This restriction prevents those who would profit from the person designating them as their healthcare agent. An exception to the rule applies when the administrator, operator, or employee is a relative of the person executing the healthcare proxy.
Duration of a Healthcare Proxy in New York
A healthcare proxy can be drafted with an indefinite duration, or it may be limited to a specific time frame, or the occurrence of some precondition. For example, if someone is planning to undergo a serious surgical procedure, they may use a limited healthcare proxy to name an agent to make decisions about their medical treatment for a specific number of months. The proxy can also be drafted to become effective only upon the occurrence of a condition, such as when a doctor declares the principal to be incapacitated.

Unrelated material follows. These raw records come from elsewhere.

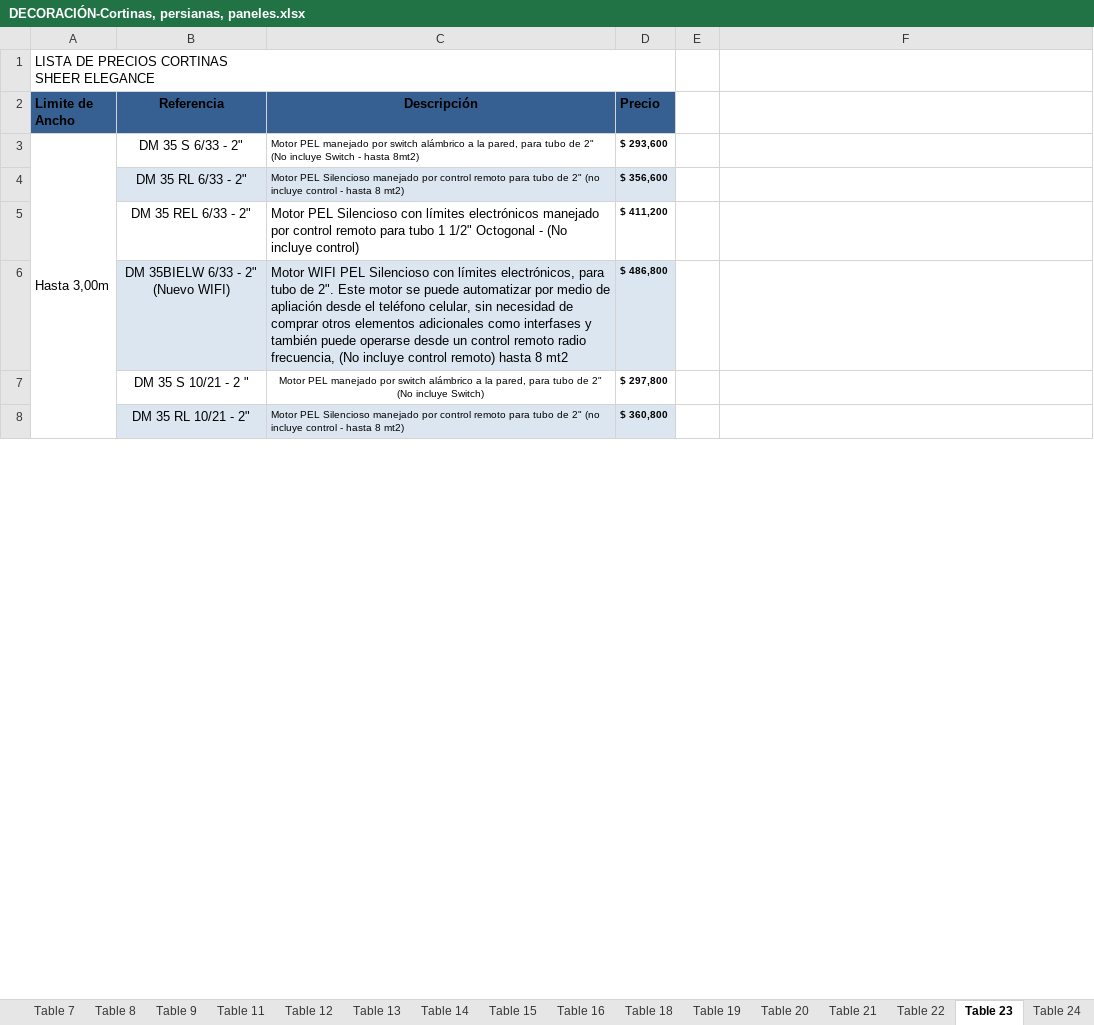
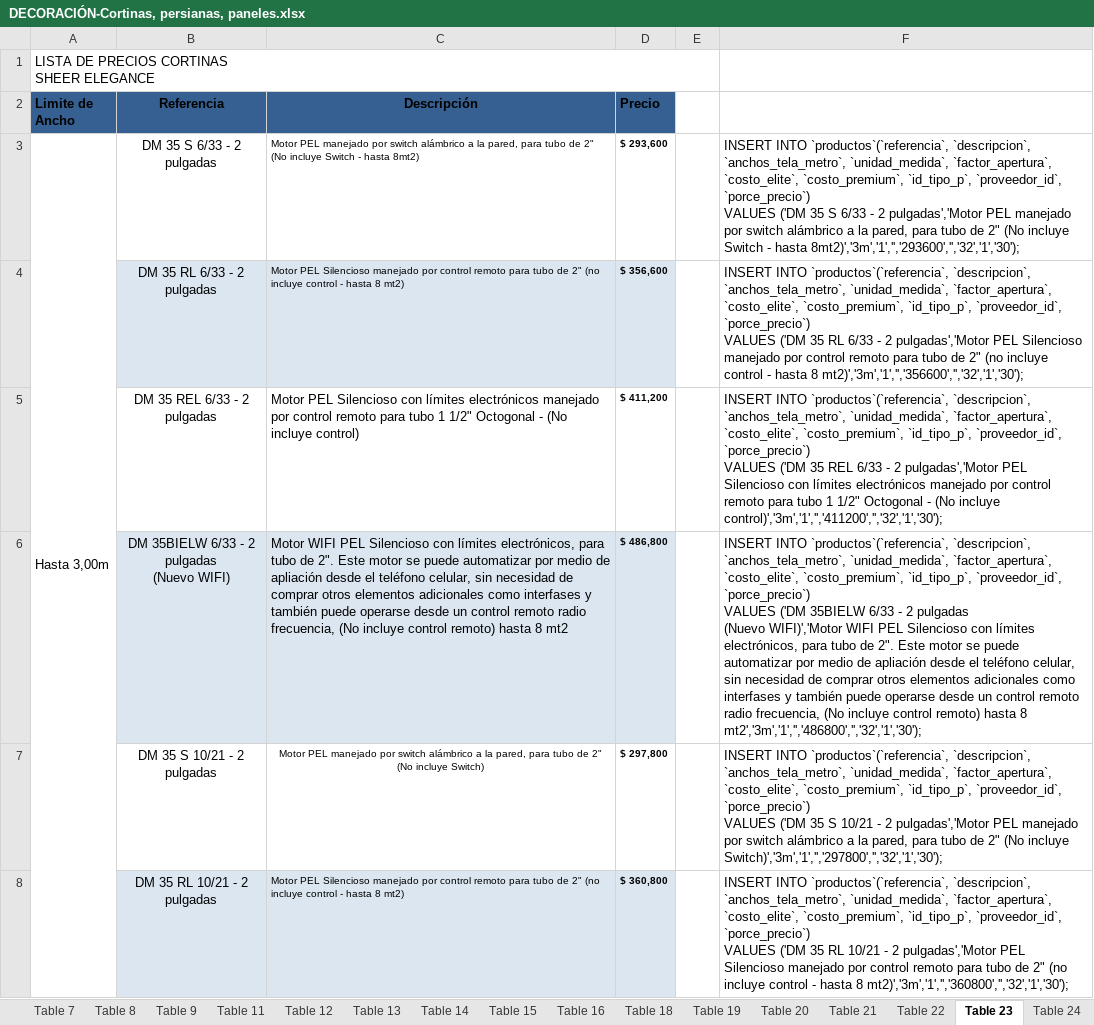
Before and after one commit to Ivan-2093/seel-dec, an Excel workbook: DECORACIÓN-Cortinas, persianas, paneles.xlsx, sheet Table 23, drawn as a sheet; only a part is shown; values as stored, in another font and other column widths than the file's, no borders; removed rows and columns are numbered as before the commit, all else as after; ↵ is a line break in a cell; the diff covers the shown part only; the diff names each change by its address in the sheet, - before the commit and + after, or states it on an @@ line.

```diff
--- a/DECORACIÓN-Cortinas, persianas, paneles.xlsx (sheet Table 23)
+++ b/DECORACIÓN-Cortinas, persianas, paneles.xlsx (sheet Table 23)
-A1:D1 merged
+A1:E1 merged
-B3 (Referencia): DM 35 S 6/33 - 2"
+B3 (Referencia): DM 35 S 6/33 - 2 pulgadas
-F3: (empty)
+F3: INSERT INTO `productos`(`referencia`, `descripcion`, `anchos_tela_metro`, `unidad_medida`, `factor_apertura`, `costo_elite`, `costo_premium`, `id_tipo_p`, `proveedor_id`, `porce_precio`) ↵ VALUES ('DM 35 S 6/33 - 2 pulgadas','Motor PEL manejado por switch alámbrico a la pared, para tubo de 2" (No incluye Switch - hasta 8mt2)','3m','1','','293600','','32','1','30');
-B4 (Referencia): DM 35 RL 6/33 - 2"
+B4 (Referencia): DM 35 RL 6/33 - 2 pulgadas
-F4: (empty)
+F4: INSERT INTO `productos`(`referencia`, `descripcion`, `anchos_tela_metro`, `unidad_medida`, `factor_apertura`, `costo_elite`, `costo_premium`, `id_tipo_p`, `proveedor_id`, `porce_precio`) ↵ VALUES ('DM 35 RL 6/33 - 2 pulgadas','Motor PEL Silencioso manejado por control remoto para tubo de 2" (no incluye control - hasta 8 mt2)','3m','1','','356600','','32','1','30');
-B5 (Referencia): DM 35 REL 6/33 - 2"
+B5 (Referencia): DM 35 REL 6/33 - 2 pulgadas
-F5: (empty)
+F5: INSERT INTO `productos`(`referencia`, `descripcion`, `anchos_tela_metro`, `unidad_medida`, `factor_apertura`, `costo_elite`, `costo_premium`, `id_tipo_p`, `proveedor_id`, `porce_precio`) ↵ VALUES ('DM 35 REL 6/33 - 2 pulgadas','Motor PEL Silencioso con límites electrónicos manejado por control remoto para tubo 1 1/2" Octogonal - (No incluye control)','3m','1','','411200','','32','1','30');
-B6 (Referencia): DM 35BIELW 6/33 - 2" ↵ (Nuevo WIFI)
+B6 (Referencia): DM 35BIELW 6/33 - 2 pulgadas ↵ (Nuevo WIFI)
-F6: (empty)
+F6: INSERT INTO `productos`(`referencia`, `descripcion`, `anchos_tela_metro`, `unidad_medida`, `factor_apertura`, `costo_elite`, `costo_premium`, `id_tipo_p`, `proveedor_id`, `porce_precio`) ↵ VALUES ('DM 35BIELW 6/33 - 2 pulgadas ↵ (Nuevo WIFI)','Motor WIFI PEL Silencioso con límites electrónicos, para tubo de 2". Este motor se puede automatizar por medio de apliación desde el teléfono celular, sin necesidad de comprar otros elementos adicionales como interfases y también puede operarse desde un control remoto radio frecuencia, (No incluye control remoto) hasta 8 mt2','3m','1','','486800','','32','1','30');
-B7 (Referencia): DM 35 S 10/21 - 2 "
+B7 (Referencia): DM 35 S 10/21 - 2 pulgadas
-F7: (empty)
+F7: INSERT INTO `productos`(`referencia`, `descripcion`, `anchos_tela_metro`, `unidad_medida`, `factor_apertura`, `costo_elite`, `costo_premium`, `id_tipo_p`, `proveedor_id`, `porce_precio`) ↵ VALUES ('DM 35 S 10/21 - 2 pulgadas','Motor PEL manejado por switch alámbrico a la pared, para tubo de 2" (No incluye Switch)','3m','1','','297800','','32','1','30');
-B8 (Referencia): DM 35 RL 10/21 - 2"
+B8 (Referencia): DM 35 RL 10/21 - 2 pulgadas
-F8: (empty)
+F8: INSERT INTO `productos`(`referencia`, `descripcion`, `anchos_tela_metro`, `unidad_medida`, `factor_apertura`, `costo_elite`, `costo_premium`, `id_tipo_p`, `proveedor_id`, `porce_precio`) ↵ VALUES ('DM 35 RL 10/21 - 2 pulgadas','Motor PEL Silencioso manejado por control remoto para tubo de 2" (no incluye control - hasta 8 mt2)','3m','1','','360800','','32','1','30');
```
Also changed, not shown: 39 added rows, 17 edited cells and merged cells elsewhere in this sheet, sheet Table 20, sheet Table 30, sheet Table 33, sheet Table 31, sheet Table 25, sheet Table 34, 10 more sheets, 1 other file.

Any healthcare proxy may be revoked by its principal at any time. If the proxy has been distributed to care providers, the revocation must also be provided to those same providers to alert them that the agent is no longer authorized to offer or withhold consent for treatment, or to propose a form of care or treatment on behalf of the principal.
What Happens When Someone Becomes Incapacitated without a Healthcare Proxy?
If you become incapacitated through illness or an accidental injury without a healthcare proxy in place, healthcare providers and hospitals will seek consent from your next of kin. However, if no family member is available or willing to assume that role, medical professionals cannot provide nonemergency medical treatment without the consent of a responsible party.
The New York Surrogate’s Court may need to appoint a guardian – a very expensive and cumbersome process – to make decisions about your healthcare without knowing you, what care you prefer to receive, or the care you would refuse.
Consult with an Experienced Healthcare Proxy and Estate Planning Attorney Today
It’s impossible to predict when someone will become incapacitated. Young adults and elders can be stricken without warning and left unable to make decisions or communicate their preferences about the healthcare they receive.
The estate planning and elder law attorneys at Ely J. Rosenzveig & Associates have been guiding individuals and families through the process of creating healthcare proxies, living wills, trusts, and other estate planning strategies for decades. Their trusted advice and professional document preparation deliver the control and peace of mind that their clients want for their families and themselves.
If you need more information about a healthcare proxy or another topic involving New York estate planning, or elder and special needs law, contact Ely J. Rosenzveig & Associates.
New York’s Estate Planning and Elder Law Attorneys